Posted: Monday 20 February 2017
Commissioner makes 10 recommendations and 2 learning points in 5 complaint handling reviews
The Police Investigations & Review Commissioner (PIRC) has found that 10 complaints out of 15 made to Police Scotland were not dealt with to a reasonable standard in her complaint handling reviews published today, Monday 20 February 2017. A total of 10 recommendations were issued and 2 learning points.
In 278.16, the complaints arose from the discovery of previous foreign convictions in relation to the applicant's husband, Mr A.
Three complaints were considered namely:
1. that Police Scotland failed to timeously establish the previous foreign criminal convictions in relation to Mr A;
2. that having been made aware that Mr A had relevant previous convictions of a sexual nature involving a child, Police Scotland failed to establish that he had regular access to a step-grandchild;
3. that Police Scotland did not share Mr A's previous foreign convictions with the applicant.
The review found that two complaints were dealt with to a reasonable standard while the remaining complaint was not. A recommendation and a learning point were made in this connection.
The complaints in 281.16 arose from the police investigation into an allegation of rape made by the applicant against a colleague.
Three complaints were reviewed, namely:
1. that officers failed to make all necessary enquiry into the alleged offences;
2. that officers failed to refer the applicant to counselling services;
3. that an officer dealt with the applicant without an appropriate degree of empathy in updating her on the enquiry.
The review found that none of the complaints had been dealt with to a reasonable standard.
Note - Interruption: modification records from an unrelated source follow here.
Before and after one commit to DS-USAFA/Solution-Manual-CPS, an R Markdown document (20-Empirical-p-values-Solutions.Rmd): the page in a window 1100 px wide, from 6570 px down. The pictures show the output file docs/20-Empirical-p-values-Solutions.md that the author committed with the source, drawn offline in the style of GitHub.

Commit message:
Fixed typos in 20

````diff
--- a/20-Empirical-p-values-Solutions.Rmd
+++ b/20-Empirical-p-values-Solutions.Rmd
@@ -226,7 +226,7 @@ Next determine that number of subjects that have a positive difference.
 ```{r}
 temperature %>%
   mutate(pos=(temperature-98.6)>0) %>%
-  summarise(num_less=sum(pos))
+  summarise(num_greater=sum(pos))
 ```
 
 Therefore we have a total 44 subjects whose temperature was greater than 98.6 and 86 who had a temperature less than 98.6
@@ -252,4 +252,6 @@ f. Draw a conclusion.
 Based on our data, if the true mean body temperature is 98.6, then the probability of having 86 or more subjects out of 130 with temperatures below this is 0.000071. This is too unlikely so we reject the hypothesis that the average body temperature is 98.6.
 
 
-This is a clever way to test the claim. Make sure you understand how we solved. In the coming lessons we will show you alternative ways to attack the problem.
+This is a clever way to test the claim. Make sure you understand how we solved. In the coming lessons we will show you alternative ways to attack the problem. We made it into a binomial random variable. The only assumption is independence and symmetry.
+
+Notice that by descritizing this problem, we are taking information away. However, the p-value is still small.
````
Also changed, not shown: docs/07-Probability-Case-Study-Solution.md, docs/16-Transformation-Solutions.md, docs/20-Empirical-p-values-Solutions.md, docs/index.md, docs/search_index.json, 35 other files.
One recommendation was made and a learning point was identified.
In 302.16, the complaints arose from the applicant's arrest in connection with the alleged theft of a motor vehicle.
Seven complaints were reviewed, namely:
1. that police officers unnecessarily visited the applicant's premises twice on one day;
2. that the applicant's detention and arrest was unlawful and unjustified;
3. that police officers were uninterested in listening to his side of the story about why he exercised a lien over the motor vehicle;
4. that an officer placed himself in close proximity to the applicant in a threatening manner and swore saying "I'm not interested in your f****** paperwork";
5. that the applicant was not offered any food during his stay in police custody;
6. that the applicant's home and business premises were searched without justification;
7. that an officer failed to inform the Procurator Fiscal that he had spoken to the investigations company.
The review found that three of the complaints were dealt with to a reasonable standard and four were not. Four recommendations were made.
The complaint in 384.16 arose from an incident in which the applicant was bitten by a dog.
One complaint was reviewed, namely that the allegation reported to the police was marked "no crime" due to Police Scotland's failure to conduct a full enquiry and consider all the available evidence.
The review found that the complaint was not dealt with to a reasonable standard. Three recommendations were made.
In 443.16, the complaint arose from the applicant's arrest warrant.
The complaint considered was that a police officer failed to input accurate information regarding the applicant's address on police recording systems, which ultimately led to the applicant's arrest for failing to appear in court.
It was found that the complaint was not dealt with to a reasonable standard. A single recommendation was made in this connection.